To the Spanish commanders, such situation was ominously recalling of the sad experience of Prats de Rei battle in 1711, where the Two Crowns army was dragged by the entrenched Allies into an ever-extending, long battle of attrition that lasted for two months. Uncapable of neither taking Prats de Rei town or flanking the Allied positions due to the stubborn resistance of Cardona fortress, the Duke of Vendôme had to desist invading Catalonia that year.

Things had been happening so far as if a carbon copy they were of that previous battle. The Spanish first assault had been repulsed last week, and Marquis of Aitona was determined not to let the Catalans repeat the feat, so that he ordered a new assault to be done on the morning of 14 December, from the tactical positions won to the defenders the week before --who in the meanwhile had their damaged entrenchments repaired.

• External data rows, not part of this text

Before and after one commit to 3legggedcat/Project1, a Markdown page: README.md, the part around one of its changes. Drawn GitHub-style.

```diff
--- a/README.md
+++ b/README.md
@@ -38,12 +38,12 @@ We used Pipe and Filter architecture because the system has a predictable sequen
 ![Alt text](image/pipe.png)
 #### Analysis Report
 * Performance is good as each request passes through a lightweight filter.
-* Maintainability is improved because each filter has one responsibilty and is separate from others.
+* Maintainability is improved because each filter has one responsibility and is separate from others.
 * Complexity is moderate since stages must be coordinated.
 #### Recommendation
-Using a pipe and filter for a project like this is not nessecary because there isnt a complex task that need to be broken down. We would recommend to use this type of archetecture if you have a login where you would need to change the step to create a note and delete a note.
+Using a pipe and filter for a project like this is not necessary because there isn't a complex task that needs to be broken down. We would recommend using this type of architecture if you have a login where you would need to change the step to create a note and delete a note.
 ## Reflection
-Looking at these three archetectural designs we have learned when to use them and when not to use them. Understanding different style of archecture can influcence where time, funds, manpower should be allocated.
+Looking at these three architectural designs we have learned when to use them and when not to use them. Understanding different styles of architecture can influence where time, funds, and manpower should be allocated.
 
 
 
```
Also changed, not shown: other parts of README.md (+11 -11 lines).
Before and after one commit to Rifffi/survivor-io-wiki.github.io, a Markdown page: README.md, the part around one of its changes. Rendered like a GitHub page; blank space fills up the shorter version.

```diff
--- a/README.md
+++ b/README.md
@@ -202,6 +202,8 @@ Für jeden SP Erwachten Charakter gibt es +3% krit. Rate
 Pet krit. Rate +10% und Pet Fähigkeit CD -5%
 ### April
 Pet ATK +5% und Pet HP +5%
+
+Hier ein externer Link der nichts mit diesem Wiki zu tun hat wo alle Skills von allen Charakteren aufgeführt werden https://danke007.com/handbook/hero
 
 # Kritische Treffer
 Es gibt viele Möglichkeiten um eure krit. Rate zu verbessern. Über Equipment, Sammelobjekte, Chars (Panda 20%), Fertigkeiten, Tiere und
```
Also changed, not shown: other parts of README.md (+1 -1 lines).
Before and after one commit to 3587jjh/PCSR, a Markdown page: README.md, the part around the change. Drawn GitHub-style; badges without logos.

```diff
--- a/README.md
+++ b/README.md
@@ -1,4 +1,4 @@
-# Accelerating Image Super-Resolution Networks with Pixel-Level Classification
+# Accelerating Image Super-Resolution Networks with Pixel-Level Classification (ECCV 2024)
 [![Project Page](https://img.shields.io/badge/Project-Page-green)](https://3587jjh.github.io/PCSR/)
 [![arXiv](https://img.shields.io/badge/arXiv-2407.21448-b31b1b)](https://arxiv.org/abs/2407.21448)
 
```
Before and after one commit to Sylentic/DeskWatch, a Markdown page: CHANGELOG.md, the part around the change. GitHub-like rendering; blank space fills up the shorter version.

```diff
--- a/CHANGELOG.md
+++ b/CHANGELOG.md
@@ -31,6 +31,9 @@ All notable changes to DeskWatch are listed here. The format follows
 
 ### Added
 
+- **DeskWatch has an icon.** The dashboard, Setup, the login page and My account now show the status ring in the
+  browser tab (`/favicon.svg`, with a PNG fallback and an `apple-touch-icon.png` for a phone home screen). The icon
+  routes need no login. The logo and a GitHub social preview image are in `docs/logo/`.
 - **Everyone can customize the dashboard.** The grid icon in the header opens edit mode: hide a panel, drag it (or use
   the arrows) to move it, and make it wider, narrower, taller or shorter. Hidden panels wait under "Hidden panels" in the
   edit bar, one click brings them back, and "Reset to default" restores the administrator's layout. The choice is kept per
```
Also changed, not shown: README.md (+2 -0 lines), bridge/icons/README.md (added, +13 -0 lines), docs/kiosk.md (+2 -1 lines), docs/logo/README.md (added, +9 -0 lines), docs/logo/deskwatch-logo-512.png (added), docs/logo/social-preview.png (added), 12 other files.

To the Spaniards, their very first surprises of that day were not only the Catalan entrenchments complete repair, but also their unexpected deployment --a massive concentration of nearly all their Horse and Miquelets on their own left, behind the first line hills. Just as it could be expected, that combined force immediately started progressing fast toward the Spanish right. Marquis of Aitona had to derive one full infantry battalion from his center to support his own right flank, which at the start consisted just of a couple of heavy horse squadrons and a light battery.

Once the right flank secured, the Spaniards advanced their centre resolutely toward the Catalan entrenchments, awaiting the propitius moment to unleash a charge that would expel them from their positions. That moment seemed to arrive when a bitter quarrel erupted between two Catalan regiments at the line far left, due to a matter of deployment seniority (due to an event card from the Beneath the Lily Banners ruleset we used). For a lapse, things apparently turned quite bad for the Catalans.

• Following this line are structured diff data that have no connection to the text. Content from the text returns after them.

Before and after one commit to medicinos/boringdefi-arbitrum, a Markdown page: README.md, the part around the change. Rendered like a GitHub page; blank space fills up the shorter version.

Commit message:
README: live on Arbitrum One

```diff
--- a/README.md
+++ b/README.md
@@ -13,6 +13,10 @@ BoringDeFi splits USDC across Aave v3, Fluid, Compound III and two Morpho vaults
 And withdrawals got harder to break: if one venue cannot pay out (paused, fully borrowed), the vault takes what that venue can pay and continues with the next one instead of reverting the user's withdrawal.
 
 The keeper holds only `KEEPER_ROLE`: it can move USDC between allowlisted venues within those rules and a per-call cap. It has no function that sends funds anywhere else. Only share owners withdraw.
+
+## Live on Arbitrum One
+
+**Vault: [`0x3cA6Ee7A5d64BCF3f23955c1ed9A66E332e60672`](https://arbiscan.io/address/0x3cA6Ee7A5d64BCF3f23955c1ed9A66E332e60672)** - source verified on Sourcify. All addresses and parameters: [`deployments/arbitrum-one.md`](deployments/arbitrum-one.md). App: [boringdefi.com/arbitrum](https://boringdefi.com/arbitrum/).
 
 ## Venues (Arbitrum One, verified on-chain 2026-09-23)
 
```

However, discoordination among Spanish colonels made the first clash to happen at a different point of the line, where the Catalan defenders were steadily awaiting. It gave as a result the vaporization of an attacking battalion, while the rightmost Walloon Guards were still struggling to climb the steep slopes face to them.

There were no chances to change orders substantially, so the two battalions of Walloon Guards gallantly charged the quarreling Catalans they had in front --only that those had long ago stopped the internal fisticuffs at the sight of the so much feared Guards! The defenders quickly re-organized their own lines and started delivering a deadly series of volleys upon the still climbing Walloons... In a few turns, both Guard battalions had decimated themselves by ruthlessly charging against a wall of fire!

After this critical setback, the Spanish assault had virtually lost all of its fuel. Despite some reinforcements had already come from the neighbouring town of Igualada, the Spanish centre was definitely broken down and no chances were left to break the stubborn Catalan defence. In just a matter of days, the defending line would be reinforced in turn and extended several miles along thorugh both flanks. Winter was closing to its climax and supply routes had become more fragile than ever, so the whole Spanish offensive got aborted. It happened at El Bruc, between December 8 and 14.

With His invasion army severely affected, His Treasure Fleet mysteriously lost (historical facts), and deprived from the direct support of Louis XIV (due to the diplomatic efforts of our ineffable Marquis de Vilana,) king Philip V would have had no choice but "to show a good face on bad weather" (as commonly said here) and consent to a negotiated peace with the Catalan authorities, accordingly to Louis XIV's own pressure (influenced in turn by Marquis de Vilana's revelations over Duke of Vendôme's death).